* Source material *

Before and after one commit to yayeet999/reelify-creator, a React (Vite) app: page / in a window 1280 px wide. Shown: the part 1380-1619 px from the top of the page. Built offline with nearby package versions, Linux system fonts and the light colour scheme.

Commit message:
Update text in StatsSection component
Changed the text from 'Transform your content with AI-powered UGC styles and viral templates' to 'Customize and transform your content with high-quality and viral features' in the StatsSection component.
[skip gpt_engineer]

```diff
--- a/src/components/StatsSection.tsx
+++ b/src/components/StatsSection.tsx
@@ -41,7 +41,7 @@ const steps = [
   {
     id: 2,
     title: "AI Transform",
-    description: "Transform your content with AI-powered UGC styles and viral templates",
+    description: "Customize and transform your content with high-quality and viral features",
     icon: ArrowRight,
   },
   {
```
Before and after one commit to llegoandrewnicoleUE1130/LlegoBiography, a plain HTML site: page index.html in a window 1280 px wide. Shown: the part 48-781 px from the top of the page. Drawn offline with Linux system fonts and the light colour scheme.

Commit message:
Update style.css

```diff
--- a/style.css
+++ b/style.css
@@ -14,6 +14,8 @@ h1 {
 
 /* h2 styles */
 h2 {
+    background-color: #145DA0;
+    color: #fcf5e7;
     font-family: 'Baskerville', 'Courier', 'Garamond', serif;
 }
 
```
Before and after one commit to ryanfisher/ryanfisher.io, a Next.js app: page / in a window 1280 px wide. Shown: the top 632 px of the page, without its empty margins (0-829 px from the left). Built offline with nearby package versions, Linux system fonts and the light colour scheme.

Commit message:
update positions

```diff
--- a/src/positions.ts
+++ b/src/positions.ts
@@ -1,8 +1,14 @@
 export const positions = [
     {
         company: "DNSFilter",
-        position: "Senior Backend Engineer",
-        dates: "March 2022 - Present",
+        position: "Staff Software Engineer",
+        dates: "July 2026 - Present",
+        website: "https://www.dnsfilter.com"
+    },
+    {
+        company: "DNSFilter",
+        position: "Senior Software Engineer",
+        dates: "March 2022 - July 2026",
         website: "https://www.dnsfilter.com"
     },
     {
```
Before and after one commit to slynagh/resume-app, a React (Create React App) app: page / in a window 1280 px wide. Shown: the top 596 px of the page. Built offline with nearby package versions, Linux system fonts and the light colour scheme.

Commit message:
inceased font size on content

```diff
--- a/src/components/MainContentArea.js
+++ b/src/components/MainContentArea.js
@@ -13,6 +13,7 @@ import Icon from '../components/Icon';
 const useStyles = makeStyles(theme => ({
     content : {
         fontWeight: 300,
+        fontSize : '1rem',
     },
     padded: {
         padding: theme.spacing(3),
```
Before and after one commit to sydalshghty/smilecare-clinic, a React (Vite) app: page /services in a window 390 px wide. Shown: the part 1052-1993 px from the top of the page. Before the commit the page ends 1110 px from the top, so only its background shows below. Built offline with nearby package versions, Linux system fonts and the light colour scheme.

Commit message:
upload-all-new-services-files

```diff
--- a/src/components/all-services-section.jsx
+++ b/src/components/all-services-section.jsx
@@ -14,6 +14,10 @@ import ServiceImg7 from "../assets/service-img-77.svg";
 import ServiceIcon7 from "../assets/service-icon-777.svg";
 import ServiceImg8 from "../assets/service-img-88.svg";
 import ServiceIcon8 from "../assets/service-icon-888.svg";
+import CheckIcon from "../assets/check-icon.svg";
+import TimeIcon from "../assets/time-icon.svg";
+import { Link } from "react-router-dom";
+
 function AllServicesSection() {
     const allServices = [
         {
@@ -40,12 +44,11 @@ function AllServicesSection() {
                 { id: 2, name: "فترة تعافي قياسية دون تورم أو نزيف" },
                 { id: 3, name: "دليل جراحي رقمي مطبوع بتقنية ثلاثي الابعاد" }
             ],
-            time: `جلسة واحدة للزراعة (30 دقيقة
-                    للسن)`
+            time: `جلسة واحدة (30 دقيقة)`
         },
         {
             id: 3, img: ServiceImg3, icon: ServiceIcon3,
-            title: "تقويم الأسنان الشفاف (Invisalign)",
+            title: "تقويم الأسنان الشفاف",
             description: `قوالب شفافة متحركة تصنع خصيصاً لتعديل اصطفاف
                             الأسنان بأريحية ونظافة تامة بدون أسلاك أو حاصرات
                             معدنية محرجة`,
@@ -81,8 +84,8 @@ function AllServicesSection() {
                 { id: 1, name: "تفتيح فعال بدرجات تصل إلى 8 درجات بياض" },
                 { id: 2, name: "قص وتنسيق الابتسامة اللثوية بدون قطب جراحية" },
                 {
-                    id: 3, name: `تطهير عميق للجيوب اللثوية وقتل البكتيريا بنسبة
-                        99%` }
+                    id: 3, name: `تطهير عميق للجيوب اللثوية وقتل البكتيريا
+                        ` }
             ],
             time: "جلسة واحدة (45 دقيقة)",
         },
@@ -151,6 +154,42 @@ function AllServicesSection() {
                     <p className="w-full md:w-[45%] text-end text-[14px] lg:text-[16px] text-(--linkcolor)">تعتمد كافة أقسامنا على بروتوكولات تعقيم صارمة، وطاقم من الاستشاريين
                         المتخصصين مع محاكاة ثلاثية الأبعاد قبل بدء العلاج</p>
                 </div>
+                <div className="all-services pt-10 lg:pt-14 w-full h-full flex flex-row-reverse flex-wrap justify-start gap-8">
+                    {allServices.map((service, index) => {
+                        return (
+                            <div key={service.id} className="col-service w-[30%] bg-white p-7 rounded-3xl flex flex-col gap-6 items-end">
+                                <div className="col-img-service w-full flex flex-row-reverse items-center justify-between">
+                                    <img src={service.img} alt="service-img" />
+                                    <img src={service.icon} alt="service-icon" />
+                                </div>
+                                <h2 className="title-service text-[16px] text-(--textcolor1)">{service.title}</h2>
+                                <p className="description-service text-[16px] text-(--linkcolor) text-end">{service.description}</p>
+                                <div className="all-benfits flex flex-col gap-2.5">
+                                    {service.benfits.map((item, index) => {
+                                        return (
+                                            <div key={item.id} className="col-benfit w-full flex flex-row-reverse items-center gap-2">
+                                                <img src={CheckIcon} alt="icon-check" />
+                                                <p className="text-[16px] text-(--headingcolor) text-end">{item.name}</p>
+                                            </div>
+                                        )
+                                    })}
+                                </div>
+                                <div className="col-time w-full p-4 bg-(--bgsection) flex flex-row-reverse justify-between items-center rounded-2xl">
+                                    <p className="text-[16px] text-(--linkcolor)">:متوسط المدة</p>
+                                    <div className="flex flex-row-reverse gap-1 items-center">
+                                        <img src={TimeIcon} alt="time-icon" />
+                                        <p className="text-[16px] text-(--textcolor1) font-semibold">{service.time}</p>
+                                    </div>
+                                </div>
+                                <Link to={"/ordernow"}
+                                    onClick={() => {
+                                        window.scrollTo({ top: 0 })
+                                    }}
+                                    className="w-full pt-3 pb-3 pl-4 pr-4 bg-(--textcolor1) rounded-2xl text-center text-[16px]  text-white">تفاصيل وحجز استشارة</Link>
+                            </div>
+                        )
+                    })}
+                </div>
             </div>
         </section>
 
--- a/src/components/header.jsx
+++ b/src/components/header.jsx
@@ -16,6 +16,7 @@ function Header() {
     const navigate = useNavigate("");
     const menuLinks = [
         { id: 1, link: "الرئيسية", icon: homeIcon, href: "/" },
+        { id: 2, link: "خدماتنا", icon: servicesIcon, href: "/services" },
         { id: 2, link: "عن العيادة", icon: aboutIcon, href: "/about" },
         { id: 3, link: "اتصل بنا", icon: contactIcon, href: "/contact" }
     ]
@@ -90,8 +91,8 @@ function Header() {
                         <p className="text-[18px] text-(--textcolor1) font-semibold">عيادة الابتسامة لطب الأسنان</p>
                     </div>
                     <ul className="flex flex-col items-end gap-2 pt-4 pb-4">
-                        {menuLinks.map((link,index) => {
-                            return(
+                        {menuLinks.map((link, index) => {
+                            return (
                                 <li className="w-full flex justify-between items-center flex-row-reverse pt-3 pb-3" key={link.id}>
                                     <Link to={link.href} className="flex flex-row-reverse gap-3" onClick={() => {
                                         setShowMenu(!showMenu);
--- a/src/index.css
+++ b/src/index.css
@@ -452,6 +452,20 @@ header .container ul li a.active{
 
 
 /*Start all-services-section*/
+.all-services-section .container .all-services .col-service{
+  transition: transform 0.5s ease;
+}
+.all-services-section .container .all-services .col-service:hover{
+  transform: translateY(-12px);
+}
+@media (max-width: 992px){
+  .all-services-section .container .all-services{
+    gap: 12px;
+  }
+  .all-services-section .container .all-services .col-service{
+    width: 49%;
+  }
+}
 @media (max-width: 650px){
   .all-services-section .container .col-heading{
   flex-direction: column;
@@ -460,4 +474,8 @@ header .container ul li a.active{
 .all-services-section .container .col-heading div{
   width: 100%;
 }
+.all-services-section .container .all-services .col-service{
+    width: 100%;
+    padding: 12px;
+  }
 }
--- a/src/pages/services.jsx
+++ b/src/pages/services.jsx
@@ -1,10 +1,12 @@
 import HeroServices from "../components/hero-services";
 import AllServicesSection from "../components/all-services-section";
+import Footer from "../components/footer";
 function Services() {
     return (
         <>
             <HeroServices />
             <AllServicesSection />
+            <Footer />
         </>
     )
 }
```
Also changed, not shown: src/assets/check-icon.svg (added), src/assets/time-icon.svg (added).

* Exercise prompt *
Exactly how many lines of the listing hold the word "function"? State only the number.

* Result of the exercise *
7